Do you want fresh local food at affordable prices? Do you want to support the local farming economy? Then you may be interested in a scheme to set up a Community Supported Agriculture (CSA) project in West Somerset.

A CSA scheme helps to combat some of the problems we are all aware of: low farm incomes, obesity, rising food prices and future food security. Community Supported Agriculture takes many forms, but all are a partnership between farmers and consumers in which the risks and rewards of food production are shared. Consumers and producers make a contract to grow the vegetables, meat or diary produce that they know they want over the coming year and agree on the level of payment. This takes the guesswork and risk out of the situation for the farmer.  The environment also benefits as it can increase the diversity of local crops and provides an alternative to repeatedly growing large acreage of the same crop. If the CSA is organic it will overcome the problem of rising prices for fuel and oil based fertilisers, which is one of the threats to our future food supply.

Benefits for the consumers are that they can eat fresh local, seasonal produce for which they pay a fair price. CSA also involves learning about food growing through Open Days and, in some cases, working on the land, so members are able to connect with the source of their food and with each other.

The farmer receives a reliable source of income and can develop a secure market. He or she can grow food which is wanted by the local community and become part of a local community based around food which will value the farmer’s role in their lives.

The CSA movement started in the 60’s in the USA in response to the massive industrialisation of food production and there are now thousands of them in the country of every size and configuration. In Vermont, a new village is being developed on a former dairy farm with low energy housing, with small farms on site and a built-in CSA system.
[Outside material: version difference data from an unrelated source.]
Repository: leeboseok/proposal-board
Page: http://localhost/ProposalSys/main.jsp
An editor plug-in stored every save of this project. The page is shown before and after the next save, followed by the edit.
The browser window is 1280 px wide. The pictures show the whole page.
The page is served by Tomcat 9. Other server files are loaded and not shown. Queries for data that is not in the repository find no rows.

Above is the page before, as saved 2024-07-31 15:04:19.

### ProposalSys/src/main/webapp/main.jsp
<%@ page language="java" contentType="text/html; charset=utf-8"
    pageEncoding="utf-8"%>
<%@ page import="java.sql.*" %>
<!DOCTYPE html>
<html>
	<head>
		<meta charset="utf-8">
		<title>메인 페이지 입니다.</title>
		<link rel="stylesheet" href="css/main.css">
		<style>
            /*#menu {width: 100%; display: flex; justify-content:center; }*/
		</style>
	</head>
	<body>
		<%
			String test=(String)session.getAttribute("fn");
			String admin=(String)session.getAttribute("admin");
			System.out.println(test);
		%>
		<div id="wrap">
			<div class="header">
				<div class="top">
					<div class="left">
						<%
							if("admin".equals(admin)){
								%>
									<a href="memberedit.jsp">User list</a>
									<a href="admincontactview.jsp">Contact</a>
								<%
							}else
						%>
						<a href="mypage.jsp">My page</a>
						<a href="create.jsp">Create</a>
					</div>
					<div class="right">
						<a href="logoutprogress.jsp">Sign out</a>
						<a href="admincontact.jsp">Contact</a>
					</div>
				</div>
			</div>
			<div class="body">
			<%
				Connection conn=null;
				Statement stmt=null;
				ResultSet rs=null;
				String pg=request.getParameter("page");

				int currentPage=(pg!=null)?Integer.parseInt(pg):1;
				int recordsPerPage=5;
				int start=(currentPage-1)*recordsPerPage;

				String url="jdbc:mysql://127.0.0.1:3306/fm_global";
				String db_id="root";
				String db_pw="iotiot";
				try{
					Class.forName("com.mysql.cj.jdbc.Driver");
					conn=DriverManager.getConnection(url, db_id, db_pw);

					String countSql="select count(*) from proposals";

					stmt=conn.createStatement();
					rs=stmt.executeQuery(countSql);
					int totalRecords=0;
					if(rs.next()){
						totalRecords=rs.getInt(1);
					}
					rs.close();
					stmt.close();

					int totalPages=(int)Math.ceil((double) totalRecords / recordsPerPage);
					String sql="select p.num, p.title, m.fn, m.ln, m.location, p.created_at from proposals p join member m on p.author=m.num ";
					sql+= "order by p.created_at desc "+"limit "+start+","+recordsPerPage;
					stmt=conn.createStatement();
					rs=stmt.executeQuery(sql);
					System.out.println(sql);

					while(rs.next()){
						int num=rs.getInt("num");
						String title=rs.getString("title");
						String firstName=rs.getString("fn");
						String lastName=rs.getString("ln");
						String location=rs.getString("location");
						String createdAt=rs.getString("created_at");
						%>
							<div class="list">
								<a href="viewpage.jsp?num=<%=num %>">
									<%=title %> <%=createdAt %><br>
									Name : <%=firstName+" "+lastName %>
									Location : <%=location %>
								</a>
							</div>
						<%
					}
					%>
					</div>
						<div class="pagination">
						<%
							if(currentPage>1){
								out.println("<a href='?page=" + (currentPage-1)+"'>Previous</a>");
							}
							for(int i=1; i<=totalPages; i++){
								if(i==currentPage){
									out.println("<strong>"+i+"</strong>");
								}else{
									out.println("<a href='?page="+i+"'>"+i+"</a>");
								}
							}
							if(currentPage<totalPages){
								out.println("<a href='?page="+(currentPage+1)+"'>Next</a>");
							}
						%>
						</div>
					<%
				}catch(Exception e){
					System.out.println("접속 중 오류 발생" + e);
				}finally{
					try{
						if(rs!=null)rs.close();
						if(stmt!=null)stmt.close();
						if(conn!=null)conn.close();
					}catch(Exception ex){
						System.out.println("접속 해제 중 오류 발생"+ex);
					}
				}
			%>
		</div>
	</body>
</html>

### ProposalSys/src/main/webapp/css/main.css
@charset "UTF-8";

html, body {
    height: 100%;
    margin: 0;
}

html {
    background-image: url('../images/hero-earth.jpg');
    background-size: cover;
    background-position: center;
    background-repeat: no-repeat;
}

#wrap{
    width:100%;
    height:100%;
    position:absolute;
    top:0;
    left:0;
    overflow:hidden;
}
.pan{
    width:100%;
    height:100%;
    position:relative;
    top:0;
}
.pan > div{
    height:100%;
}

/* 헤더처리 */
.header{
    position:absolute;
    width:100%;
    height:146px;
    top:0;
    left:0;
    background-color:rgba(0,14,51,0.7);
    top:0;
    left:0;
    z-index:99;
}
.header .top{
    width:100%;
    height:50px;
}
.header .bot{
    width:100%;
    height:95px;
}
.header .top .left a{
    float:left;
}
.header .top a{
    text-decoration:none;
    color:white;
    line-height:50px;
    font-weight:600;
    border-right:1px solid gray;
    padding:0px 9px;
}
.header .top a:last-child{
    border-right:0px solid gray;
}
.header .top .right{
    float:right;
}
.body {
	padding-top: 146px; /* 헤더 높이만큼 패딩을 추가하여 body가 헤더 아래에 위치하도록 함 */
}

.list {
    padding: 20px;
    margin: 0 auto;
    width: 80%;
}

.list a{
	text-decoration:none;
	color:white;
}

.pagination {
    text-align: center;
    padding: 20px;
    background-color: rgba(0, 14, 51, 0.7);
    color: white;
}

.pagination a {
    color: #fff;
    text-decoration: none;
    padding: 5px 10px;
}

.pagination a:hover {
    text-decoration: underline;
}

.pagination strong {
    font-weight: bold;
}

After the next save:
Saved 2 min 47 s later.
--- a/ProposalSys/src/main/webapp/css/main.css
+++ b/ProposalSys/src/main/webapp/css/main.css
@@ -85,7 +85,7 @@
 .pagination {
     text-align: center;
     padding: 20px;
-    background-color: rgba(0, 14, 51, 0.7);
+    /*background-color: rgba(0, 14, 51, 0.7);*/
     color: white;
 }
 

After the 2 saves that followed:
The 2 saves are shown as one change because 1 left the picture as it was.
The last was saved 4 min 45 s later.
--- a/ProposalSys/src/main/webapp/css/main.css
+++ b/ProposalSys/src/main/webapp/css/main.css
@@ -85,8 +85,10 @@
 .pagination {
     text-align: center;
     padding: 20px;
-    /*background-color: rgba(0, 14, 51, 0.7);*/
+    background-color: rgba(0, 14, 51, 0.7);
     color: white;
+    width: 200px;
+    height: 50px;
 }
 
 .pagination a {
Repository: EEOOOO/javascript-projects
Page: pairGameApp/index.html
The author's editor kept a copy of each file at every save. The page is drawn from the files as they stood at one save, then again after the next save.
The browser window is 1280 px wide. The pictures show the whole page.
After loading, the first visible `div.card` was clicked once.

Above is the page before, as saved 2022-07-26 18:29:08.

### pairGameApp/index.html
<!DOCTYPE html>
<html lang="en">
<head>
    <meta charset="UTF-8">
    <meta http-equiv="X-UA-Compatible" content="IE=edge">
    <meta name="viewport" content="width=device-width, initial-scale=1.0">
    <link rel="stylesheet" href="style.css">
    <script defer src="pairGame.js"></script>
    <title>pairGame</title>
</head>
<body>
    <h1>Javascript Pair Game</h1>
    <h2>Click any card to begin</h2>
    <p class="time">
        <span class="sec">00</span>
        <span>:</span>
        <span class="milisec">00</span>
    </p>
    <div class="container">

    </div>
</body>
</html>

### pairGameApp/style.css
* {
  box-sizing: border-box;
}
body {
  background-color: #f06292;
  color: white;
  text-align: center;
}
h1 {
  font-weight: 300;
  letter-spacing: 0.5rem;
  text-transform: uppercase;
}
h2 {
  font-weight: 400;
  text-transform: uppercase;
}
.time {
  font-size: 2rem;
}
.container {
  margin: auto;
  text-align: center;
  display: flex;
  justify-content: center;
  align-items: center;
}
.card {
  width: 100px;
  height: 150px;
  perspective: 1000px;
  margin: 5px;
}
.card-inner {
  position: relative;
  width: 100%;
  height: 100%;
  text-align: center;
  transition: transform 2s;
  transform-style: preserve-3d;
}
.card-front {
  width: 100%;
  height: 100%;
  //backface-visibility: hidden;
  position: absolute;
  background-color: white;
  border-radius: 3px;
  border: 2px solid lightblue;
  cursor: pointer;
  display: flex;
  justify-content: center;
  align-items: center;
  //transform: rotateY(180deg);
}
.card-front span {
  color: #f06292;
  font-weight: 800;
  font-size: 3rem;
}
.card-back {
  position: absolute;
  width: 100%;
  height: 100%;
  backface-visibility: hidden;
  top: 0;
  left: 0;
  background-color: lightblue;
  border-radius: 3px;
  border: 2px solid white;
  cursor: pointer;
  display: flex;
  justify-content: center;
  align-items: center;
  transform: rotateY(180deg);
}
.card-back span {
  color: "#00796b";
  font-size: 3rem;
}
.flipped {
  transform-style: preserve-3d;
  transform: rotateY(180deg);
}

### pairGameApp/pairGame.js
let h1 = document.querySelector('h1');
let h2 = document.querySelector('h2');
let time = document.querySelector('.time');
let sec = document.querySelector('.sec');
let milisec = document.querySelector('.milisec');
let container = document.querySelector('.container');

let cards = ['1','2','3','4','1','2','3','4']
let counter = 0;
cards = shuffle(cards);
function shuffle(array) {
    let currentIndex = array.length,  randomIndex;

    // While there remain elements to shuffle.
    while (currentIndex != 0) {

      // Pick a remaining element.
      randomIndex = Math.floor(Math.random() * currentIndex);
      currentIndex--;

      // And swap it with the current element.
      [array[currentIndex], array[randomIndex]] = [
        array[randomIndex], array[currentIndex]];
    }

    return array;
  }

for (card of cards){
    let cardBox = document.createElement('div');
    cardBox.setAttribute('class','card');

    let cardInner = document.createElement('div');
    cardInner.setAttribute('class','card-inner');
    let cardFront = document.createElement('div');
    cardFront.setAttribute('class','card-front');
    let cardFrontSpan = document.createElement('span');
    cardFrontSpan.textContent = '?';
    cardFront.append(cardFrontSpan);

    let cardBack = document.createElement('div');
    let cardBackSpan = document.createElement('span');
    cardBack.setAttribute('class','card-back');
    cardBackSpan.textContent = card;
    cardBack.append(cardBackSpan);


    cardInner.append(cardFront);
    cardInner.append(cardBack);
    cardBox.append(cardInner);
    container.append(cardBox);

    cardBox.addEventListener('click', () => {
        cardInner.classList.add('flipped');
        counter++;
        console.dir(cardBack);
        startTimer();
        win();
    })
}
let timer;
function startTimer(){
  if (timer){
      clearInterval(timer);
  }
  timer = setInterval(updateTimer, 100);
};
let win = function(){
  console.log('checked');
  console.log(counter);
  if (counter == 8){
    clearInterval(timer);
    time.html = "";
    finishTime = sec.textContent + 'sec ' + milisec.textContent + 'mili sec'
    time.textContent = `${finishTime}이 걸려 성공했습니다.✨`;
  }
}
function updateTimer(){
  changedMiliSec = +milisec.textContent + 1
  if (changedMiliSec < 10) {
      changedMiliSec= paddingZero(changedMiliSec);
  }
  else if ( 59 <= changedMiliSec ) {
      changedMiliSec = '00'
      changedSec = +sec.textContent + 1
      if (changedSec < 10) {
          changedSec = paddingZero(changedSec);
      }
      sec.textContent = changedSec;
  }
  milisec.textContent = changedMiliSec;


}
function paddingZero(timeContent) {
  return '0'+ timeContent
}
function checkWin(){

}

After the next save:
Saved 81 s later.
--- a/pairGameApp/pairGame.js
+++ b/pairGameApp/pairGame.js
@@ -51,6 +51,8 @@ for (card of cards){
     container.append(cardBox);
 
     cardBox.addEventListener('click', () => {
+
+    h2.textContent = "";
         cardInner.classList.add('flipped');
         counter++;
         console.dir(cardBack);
In the UK no two CSA’s are the same: they can be farmer driven, a farmer-consumer cooperative, a community based scheme or any combination that works for the people involved.  A successful example of a CSA in the UK is Stroud Food Hub which is jointly owned by both producer and consumer. For more information and examples go to

Local groups Forum 21, Transition Minehead and Alcombe and the West Somerset Organic Group are all working to promote a future which is community based, resilient, healthy and fun! They are holding a meeting to discuss the potential for a local Community Supported Agriculture project on Thursday 1st July at the Methodist Hall, The Avenue, Minehead at 7.30 pm. There will be a presentation on CSA and a speaker from Agrarian Renaissance, a group promoting environmentally friendly community food production.